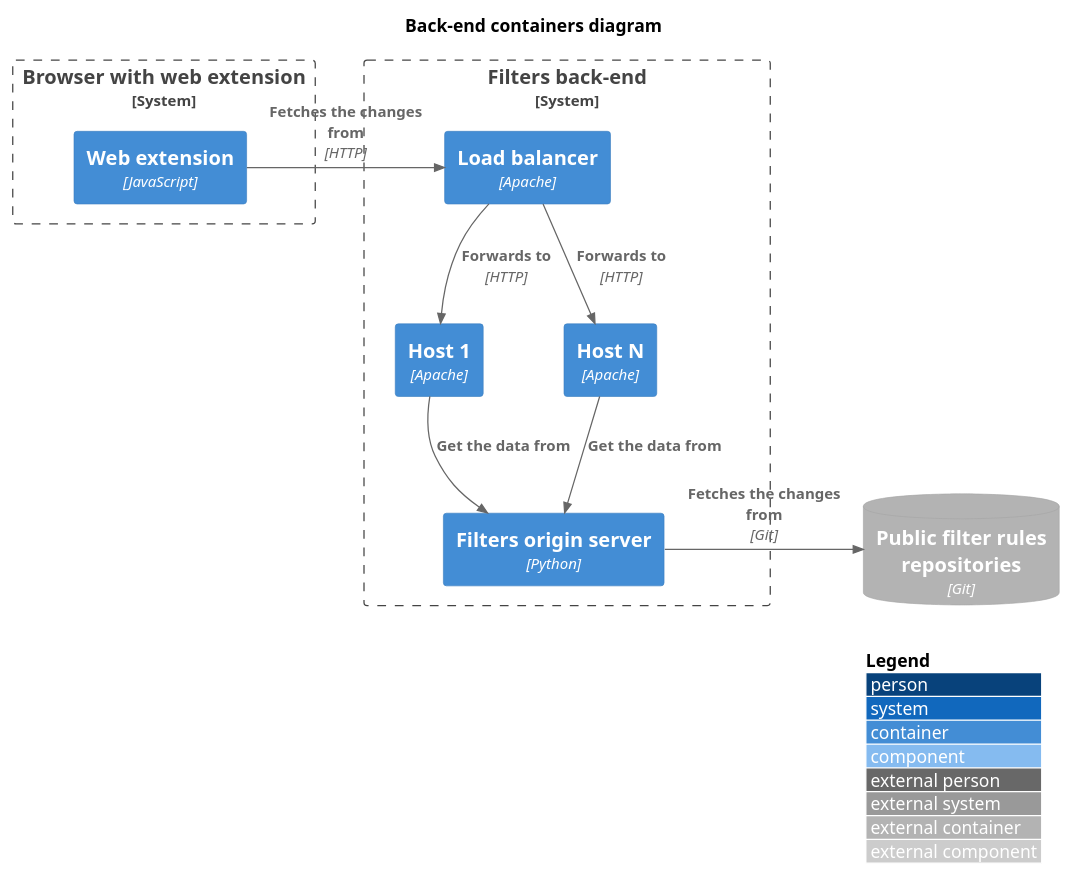
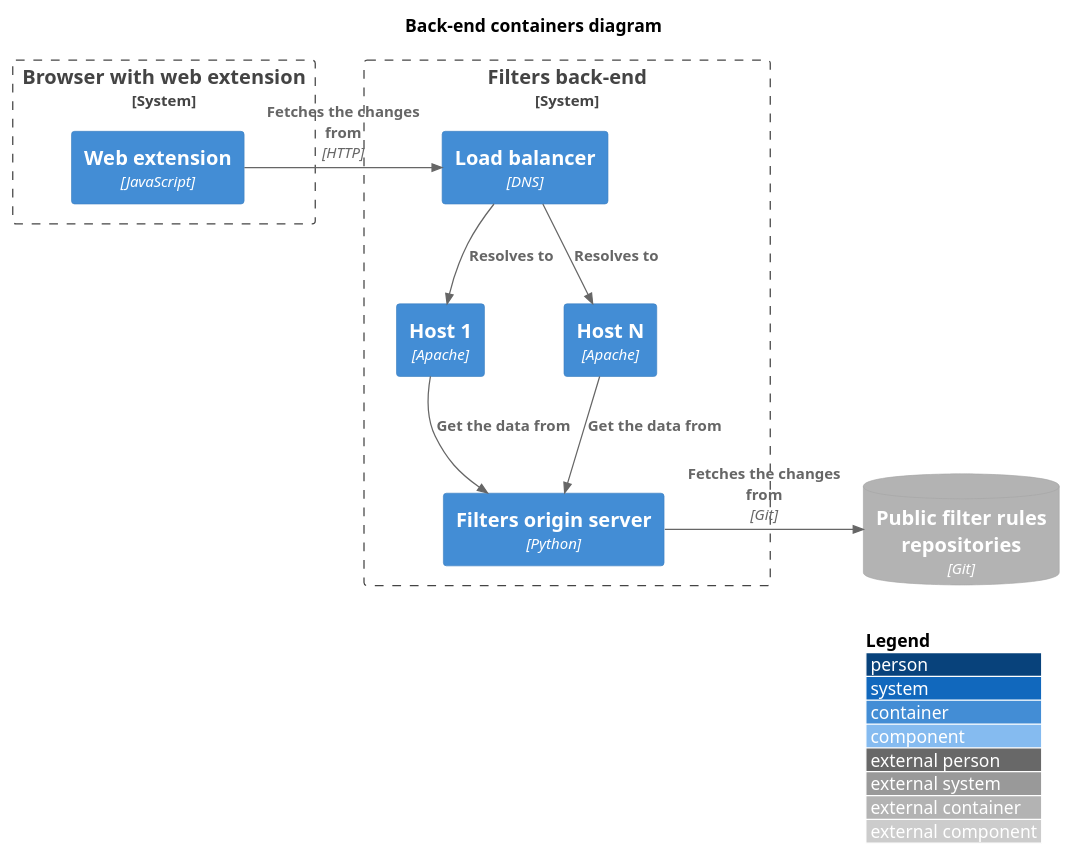
One commit to 4ntoine/mv3_spec_c4 changed the diagram in containers_backend.puml. Above: the diagram before and after it, drawn with PlantUML. The commit also changed 3 other files, not shown here.

```diff
--- a/containers_backend.puml
+++ b/containers_backend.puml
@@ -1,30 +1,30 @@
 @startuml
 !include https://raw.githubusercontent.com/plantuml-stdlib/C4-PlantUML/master/C4_Context.puml
 !include https://raw.githubusercontent.com/plantuml-stdlib/C4-PlantUML/master/C4_Container.puml
 !include https://raw.githubusercontent.com/plantuml-stdlib/C4-PlantUML/master/C4_Component.puml
 
 title Back-end containers diagram
 LAYOUT_WITH_LEGEND()
 
 ' system itself
 System_Boundary(browser, "Browser with web extension") {
   Container(webExt, "Web extension", "JavaScript")
 }
 
 System_Boundary(backEndContainer, "Filters back-end") {
-  Container(loadBalancer, "Load balancer", "Apache")
+  Container(loadBalancer, "Load balancer", "DNS")
   Container(host1, "Host 1", "Apache")
   Container(hostN, "Host N", "Apache")
   Container(filterServer, "Filters origin server", "Python")
 }
 
 ContainerDb_Ext(gitRepo, "Public filter rules repositories", "Git")
 
 ' relations
 Rel_R(webExt, loadBalancer, "Fetches the changes from", "HTTP")
-Rel_D(loadBalancer, host1, "Forwards to", "HTTP")
-Rel_D(loadBalancer, hostN, "Forwards to", "HTTP")
+Rel_D(loadBalancer, host1, "Resolves to")
+Rel_D(loadBalancer, hostN, "Resolves to")
 Rel_D(host1, filterServer, "Get the data from")
 Rel_D(hostN, filterServer, "Get the data from")
 Rel_R(filterServer, gitRepo, "Fetches the changes from", "Git")
 @enduml
```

────────────────────────────────────────

- ASSIGNMENT -
Show the lines of the records above that mention "diagram".

- RESULT FOR THIS TASK -
One commit to 4ntoine/mv3_spec_c4 changed the diagram in containers_backend.puml. Above: the diagram before and after it, drawn with PlantUML. The commit also changed 3 other files, not shown here.
 title Back-end containers diagram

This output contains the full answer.